- All proceedings under the Companies Act, including proceedings relating to arbitration, compromise, arrangements, reconstructions and the winding up of companies shall be disposed off by the National Company Law Tribunal.
- The NCLT bench is chaired by a Judicial member who is supposed to be a retired or a serving High Court Judge and a Technical member who must be from the Indian Corporate Law Service, ICLS Cadre.
- The National Company Law Tribunal is the adjudicating authority for the insolvency resolution process of companies and limited liability partnerships under the Insolvency and Bankruptcy Code, 2016.
- No criminal court shall have jurisdiction to entertain any suit or proceeding in respect of any matter which the Tribunal or the Appellate Tribunal is empowered to determine by or under this Act or any other law for the time being in force and no injunction shall be granted by any court or other authority in respect of any action taken or to be taken in pursuance of any power conferred by or under this Act or any other law for the time being in force, by the Tribunal or the Appellate Tribunal.
- The tribunal has sixteen benches, six at New Delhi (one being the principal bench) and two at Ahmedabad, one at Allahabad, one at Bengaluru, one at Chandigarh, two at Chennai, one at Cuttack, one at Guwahati, three at Hyderabad of which one is at Amaravathi, one at Jaipur, one at Kochi, two at Kolkata and five at Mumbai.
- Of the two new benches approved to be set up, one each in Indore and Amaravathi, the Indore bench is yet to be notified.
- Except the Bench at Amaravathi, all the benches have been notified as division benches.
- Decisions of the tribunal may be appealed to the National Company Law Appellate Tribunal, the decisions of which may further be appealed to the Supreme Court of India on a point of law.
- The Supreme Court of India has upheld the Insolvency and Bankruptcy Code in its entirety.
- The National Company Law Tribunal has the power under the Companies Act to adjudicate proceedings:
- Initiated before the Company Law Board under the previous act (the Companies Act 1956)
- Pending before the Board for Industrial and Financial Reconstruction, including those pending under the Sick Industrial Companies (Special Provisions) Act, 1985
- Pending before the Appellate Authority for Industrial and Financial Reconstruction; and
- Pertaining to claims of oppression and mismanagement of a company, winding up of companies and all other powers prescribed under the Companies
2. National Wildlife Board of India (NWBI)
- NBWL is a statutory body as it has been constituted under Section 5 A the Wildlife Protection Act, 1972.
- It is the apex body to review all wildlife-related matters and approve projects in and around national parks and sanctuaries i.e. Protected Areas.
- In 2003, NBWL was constituted.
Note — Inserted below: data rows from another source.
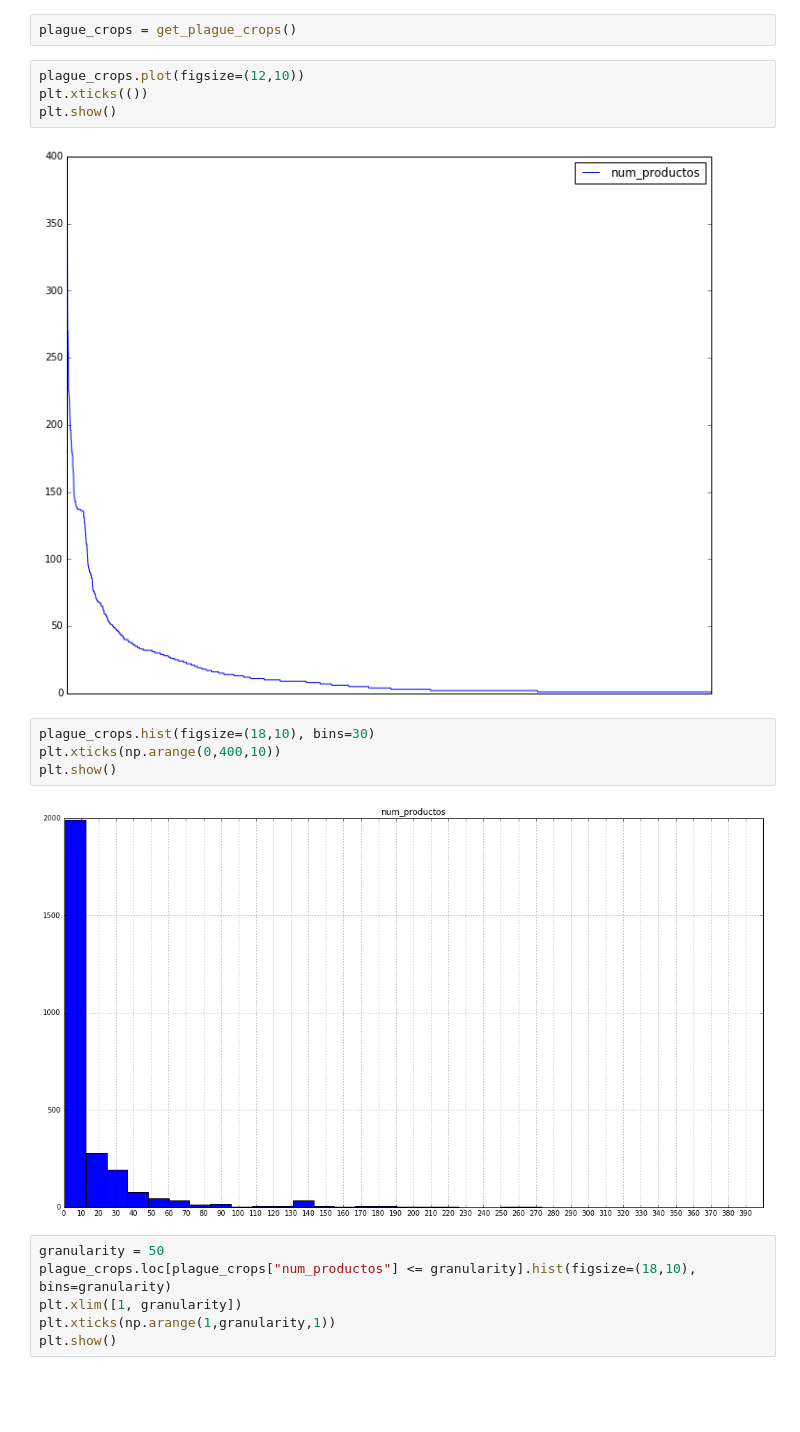
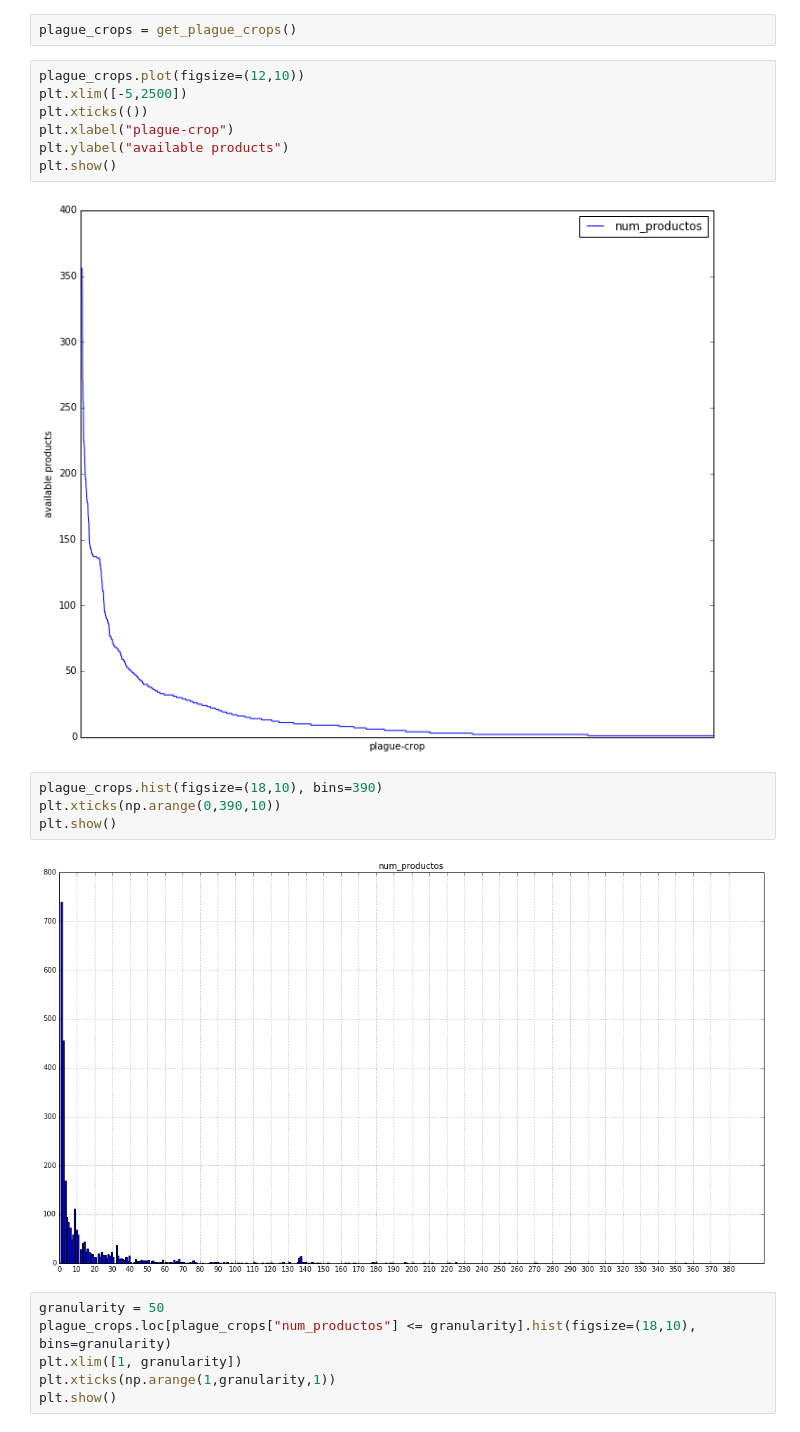
Before and after one commit to borjaeg/thete, a Jupyter notebook: Paper-Applicability-Analysis.ipynb, the cells around one changed output. Drawn from its saved outputs; the diff is of its cells as text; blank space fills up the shorter version.

```diff
--- a/Paper-Applicability-Analysis.ipynb
+++ b/Paper-Applicability-Analysis.ipynb
@@ -10,16 +10,19 @@ from utils.business_analysis import get_plague_crops, get_plagues, get_crops
 plague_crops = get_plague_crops()
 # %%
 plague_crops.plot(figsize=(12,10))
+plt.xlim([-5,2500])
 plt.xticks(())
+plt.xlabel("plague-crop")
+plt.ylabel("available products")
 plt.show()
 # %% [output]
-[figure, old version]
+[figure, new version]
 # %%
-plague_crops.hist(figsize=(18,10), bins=30)
-plt.xticks(np.arange(0,400,10))
+plague_crops.hist(figsize=(18,10), bins=390)
+plt.xticks(np.arange(0,390,10))
 plt.show()
 # %% [output]
-[figure, old version]
+[figure, new version]
 # %%
 granularity = 50
 plague_crops.loc[plague_crops["num_productos"] <= granularity].hist(figsize=(18,10), bins=granularity)
```
Also changed, not shown: parts of 1 cell of this notebook.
Its term lapsed in 2013. In 2014, it was reconstituted (was notified on July 22, 2014).
- It is a 47-member board (including the chairman) which usually meets once a year. It is chaired by Prime minister.
- The environment ministry has delegated all powers of the NBWL to a compliant Standing Committee which regularly meets and clears projects in Protected Areas.
- The National Board may, at its discretion, constitute a Standing Committee under sub-section (1) of Section 5B to be chaired by Union Minister in charge of Forests and Wildlife.
- The WLPA (Wildlife Protection Act) mandates that without the approval /recommendation of the NBWL, construction of tourist lodges, alteration of the boundaries of PAs, destruction or diversion of wildlife habitat and de-notification of Tiger Reserves, cannot be done.